::: DATASET RECORDS

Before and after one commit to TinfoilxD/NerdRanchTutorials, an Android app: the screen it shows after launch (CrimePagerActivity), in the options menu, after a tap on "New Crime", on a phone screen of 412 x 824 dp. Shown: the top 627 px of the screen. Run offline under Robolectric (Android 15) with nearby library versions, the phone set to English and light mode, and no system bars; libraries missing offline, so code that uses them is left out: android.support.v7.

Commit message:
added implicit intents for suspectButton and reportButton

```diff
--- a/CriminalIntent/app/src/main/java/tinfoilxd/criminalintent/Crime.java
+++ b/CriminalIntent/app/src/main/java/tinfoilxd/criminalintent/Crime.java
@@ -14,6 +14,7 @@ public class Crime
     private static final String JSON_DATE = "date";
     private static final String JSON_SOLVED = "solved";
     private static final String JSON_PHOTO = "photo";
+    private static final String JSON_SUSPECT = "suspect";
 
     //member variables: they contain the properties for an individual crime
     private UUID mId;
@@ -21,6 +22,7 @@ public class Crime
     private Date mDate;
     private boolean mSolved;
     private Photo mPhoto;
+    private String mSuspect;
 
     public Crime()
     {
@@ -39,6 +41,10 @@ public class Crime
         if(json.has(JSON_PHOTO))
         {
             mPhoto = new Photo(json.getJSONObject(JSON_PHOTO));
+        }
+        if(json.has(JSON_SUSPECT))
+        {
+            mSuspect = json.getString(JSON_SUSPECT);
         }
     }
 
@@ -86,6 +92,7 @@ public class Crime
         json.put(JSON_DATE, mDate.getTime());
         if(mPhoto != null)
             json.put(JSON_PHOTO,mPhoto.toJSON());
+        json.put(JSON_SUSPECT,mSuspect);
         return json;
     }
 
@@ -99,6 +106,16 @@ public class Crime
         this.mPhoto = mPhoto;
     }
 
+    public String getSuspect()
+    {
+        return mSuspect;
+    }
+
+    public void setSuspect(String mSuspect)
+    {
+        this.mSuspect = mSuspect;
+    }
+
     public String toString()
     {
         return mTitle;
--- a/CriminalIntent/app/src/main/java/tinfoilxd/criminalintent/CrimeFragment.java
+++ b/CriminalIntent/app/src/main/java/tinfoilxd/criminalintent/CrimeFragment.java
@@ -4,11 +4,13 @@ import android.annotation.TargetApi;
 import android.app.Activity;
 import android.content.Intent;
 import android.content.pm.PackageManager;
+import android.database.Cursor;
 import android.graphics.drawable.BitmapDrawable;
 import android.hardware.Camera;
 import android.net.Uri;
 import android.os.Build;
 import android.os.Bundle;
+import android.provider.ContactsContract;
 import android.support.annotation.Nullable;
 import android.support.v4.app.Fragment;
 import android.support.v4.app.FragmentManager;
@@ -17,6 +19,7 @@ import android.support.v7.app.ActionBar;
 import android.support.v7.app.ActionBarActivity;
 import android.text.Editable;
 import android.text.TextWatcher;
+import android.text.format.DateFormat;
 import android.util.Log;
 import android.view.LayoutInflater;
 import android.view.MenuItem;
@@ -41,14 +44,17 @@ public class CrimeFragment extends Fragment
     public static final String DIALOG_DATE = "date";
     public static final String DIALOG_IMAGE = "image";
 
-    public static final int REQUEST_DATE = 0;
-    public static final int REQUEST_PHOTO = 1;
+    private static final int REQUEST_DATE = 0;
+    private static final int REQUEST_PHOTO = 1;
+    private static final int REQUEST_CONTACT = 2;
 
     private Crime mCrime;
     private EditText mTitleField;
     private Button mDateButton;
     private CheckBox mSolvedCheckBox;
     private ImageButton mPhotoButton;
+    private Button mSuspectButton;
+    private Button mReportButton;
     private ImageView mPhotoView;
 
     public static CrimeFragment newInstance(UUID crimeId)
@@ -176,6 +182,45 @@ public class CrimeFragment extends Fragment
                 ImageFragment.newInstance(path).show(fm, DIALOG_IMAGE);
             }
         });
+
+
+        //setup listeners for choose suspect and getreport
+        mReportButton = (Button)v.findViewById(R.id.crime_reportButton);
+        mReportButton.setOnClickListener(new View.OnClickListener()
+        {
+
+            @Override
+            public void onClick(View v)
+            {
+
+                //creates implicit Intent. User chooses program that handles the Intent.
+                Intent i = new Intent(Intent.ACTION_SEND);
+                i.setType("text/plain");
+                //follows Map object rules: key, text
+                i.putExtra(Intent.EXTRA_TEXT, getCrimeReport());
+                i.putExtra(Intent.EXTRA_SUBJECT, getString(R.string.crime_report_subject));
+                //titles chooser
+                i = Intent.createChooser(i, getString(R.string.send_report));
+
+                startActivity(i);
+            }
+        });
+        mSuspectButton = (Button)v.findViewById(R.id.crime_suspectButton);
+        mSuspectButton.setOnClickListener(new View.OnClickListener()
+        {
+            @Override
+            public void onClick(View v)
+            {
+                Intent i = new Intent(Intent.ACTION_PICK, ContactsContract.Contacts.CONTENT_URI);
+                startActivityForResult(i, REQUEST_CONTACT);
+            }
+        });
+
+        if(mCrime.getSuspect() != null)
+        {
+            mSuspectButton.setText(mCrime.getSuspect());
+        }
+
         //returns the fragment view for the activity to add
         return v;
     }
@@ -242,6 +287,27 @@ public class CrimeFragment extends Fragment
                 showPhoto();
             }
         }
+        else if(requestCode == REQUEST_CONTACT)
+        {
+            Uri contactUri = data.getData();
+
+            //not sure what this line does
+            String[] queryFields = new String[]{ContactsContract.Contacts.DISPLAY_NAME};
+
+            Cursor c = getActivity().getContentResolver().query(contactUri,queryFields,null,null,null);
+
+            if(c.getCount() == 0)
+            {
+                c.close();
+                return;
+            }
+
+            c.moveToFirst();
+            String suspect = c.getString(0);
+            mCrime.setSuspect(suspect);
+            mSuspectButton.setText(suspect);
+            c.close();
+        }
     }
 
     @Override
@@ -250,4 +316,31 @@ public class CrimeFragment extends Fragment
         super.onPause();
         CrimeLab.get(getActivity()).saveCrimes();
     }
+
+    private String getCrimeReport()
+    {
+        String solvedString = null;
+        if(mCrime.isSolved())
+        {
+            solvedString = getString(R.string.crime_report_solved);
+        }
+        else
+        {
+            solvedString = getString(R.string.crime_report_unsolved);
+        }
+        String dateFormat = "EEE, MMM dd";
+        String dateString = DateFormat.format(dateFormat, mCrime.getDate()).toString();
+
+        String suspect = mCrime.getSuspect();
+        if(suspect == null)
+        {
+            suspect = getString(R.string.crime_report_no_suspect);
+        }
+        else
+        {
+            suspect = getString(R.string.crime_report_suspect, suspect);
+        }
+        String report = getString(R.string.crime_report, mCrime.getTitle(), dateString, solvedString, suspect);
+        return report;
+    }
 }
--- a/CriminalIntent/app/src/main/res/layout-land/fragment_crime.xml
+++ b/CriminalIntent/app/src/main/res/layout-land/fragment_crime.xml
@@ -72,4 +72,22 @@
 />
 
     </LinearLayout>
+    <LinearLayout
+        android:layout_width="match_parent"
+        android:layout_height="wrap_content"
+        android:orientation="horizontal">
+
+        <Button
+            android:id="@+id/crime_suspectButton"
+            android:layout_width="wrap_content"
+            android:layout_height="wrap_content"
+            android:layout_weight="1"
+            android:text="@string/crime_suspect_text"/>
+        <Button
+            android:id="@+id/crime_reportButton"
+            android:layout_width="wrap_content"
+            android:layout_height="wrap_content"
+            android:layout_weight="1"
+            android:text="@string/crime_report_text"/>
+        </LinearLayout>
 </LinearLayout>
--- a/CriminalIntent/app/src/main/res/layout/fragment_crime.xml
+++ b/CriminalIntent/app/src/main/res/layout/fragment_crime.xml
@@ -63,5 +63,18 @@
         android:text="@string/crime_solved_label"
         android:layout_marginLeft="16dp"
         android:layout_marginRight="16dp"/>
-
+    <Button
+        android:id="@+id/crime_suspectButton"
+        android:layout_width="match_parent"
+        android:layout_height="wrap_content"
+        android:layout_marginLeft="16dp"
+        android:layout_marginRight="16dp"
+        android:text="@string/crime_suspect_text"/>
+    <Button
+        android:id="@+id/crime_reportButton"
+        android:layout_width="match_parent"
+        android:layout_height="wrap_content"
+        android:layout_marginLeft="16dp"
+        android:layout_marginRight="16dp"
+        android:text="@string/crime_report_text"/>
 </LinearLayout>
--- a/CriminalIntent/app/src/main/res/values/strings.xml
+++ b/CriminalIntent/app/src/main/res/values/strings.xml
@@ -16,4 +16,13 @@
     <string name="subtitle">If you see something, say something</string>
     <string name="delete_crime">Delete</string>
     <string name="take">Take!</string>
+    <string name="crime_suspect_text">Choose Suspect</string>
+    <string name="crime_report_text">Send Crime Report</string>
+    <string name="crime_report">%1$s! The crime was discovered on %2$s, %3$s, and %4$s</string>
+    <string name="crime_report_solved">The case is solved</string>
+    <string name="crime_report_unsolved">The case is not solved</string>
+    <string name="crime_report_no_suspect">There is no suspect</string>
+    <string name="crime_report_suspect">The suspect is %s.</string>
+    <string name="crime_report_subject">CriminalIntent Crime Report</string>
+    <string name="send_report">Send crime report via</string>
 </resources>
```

::::::

» TASK OBJECTIVE: Among the records, find each line where the word "mSuspectButton" occurs, and copy it.

» REPLY:
+    private Button mSuspectButton;
+        mSuspectButton = (Button)v.findViewById(R.id.crime_suspectButton);
+        mSuspectButton.setOnClickListener(new View.OnClickListener()
+            mSuspectButton.setText(mCrime.getSuspect());
+            mSuspectButton.setText(suspect);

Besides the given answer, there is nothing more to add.